    The title Meal Machine comes from the companion guide to the 2011 MoMA exhibition Counter Space: Design + The Modern Kitchen: “Meal machine, experimental laboratory, status symbol, domestic prison, or the creative and spiritual heart of the home?”




    Lecker is written and produced by Lucy Dearlove.




    Thanks to my contributors on this episode: Michael Etheridge and Gemma Croffie. 




    You can read Gemma’s piece Kitchens on the Path, which inspired this episode, in the print zine released alongside this audio series. Buy a copy now at leckerpodcast.com/kitchens.




    Original music was composed for the series by Jeremy Warmsley, with additional music also by Jeremy, and by Blue Dot Sessions.



    Research and production assistance from Nadia Mehdi.

    Cover collage by Stephanie Hartman.




    If you’ve enjoyed what you heard, please leave a rating and review on Apple Podcasts, and tell a friend!




    And if you enjoy listening to Lecker in general, and have enjoyed this series so far, please consider becoming a patron of the podcast at patreon.com/leckerpodcast

    • 44 min
    Trophy Cabinets (Kitchens #1)

    Trophy Cabinets (Kitchens #1)

    Aspirational kitchens are an integral part of our food media, but where did they come from? And what does it mean for those who can never attain a beautiful, cookbook-worthy kitchen? Design historian Professor Deborah Sugg Ryan explores what came before the fitted kitchen, and how the room itself has shape-shifted drastically over the 20th century. And food writer and author Ruby Tandoh considers the aspirational kitchen in food writing.

    Episode 1 of Kitchens, a podcast series by Lecker about the most important room in the home.

    You can find a full transcript for this episode on the Lecker website.

    Lecker is written and produced by Lucy Dearlove.




    Thanks to the contributors on this episode, Professor Deborah Sugg Ryan and Ruby Tandoh.




    There’s also a print zine featuring original essays and illustrations about kitchens released alongside this audio series. Buy a copy now at leckerpodcast.com




    Original theme music was composed for the series by Jeremy Warmsley, with additional music also by Jeremy, and by Blue Dot Sessions



    Research and production assistance from Nadia Mehdi.




    Additional guest research by Sarah Woolley.

    Cover collage by Stephanie Hartman

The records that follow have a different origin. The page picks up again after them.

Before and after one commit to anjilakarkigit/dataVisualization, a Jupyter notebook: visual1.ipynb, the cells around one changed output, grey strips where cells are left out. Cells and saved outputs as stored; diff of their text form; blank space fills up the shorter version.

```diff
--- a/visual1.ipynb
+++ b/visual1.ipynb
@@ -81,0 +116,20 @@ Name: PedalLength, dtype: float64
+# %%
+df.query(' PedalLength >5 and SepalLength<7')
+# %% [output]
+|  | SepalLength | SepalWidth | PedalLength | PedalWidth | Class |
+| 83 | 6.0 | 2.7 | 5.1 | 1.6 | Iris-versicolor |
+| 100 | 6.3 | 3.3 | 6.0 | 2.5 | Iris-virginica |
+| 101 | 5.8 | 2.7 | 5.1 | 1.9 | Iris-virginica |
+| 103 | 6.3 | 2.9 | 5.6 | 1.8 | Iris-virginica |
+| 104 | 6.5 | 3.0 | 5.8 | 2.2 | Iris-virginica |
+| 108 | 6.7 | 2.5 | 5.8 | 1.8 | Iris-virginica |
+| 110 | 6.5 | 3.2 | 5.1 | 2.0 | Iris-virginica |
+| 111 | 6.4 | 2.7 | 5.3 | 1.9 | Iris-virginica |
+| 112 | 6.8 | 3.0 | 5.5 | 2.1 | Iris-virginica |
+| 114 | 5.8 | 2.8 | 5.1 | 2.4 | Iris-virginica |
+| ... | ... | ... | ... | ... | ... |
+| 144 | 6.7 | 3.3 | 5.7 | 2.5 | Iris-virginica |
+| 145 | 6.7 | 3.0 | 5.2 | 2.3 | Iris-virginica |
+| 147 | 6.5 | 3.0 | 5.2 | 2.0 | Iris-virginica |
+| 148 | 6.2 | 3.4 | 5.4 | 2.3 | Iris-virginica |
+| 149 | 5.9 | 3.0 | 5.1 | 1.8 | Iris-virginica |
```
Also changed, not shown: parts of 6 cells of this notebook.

    If you’ve enjoyed what you heard on this episode, or generally on Lecker,  please consider rating and reviewing the podcast on Apple Podcasts, or wherever you're listening, and telling a friend about it!




    And if you’ve really enjoyed listening to this episode, or are a big fan of the podcast in general already, please consider becoming a patron of the podcast at patreon.com/leckerpodcast

    • 45 min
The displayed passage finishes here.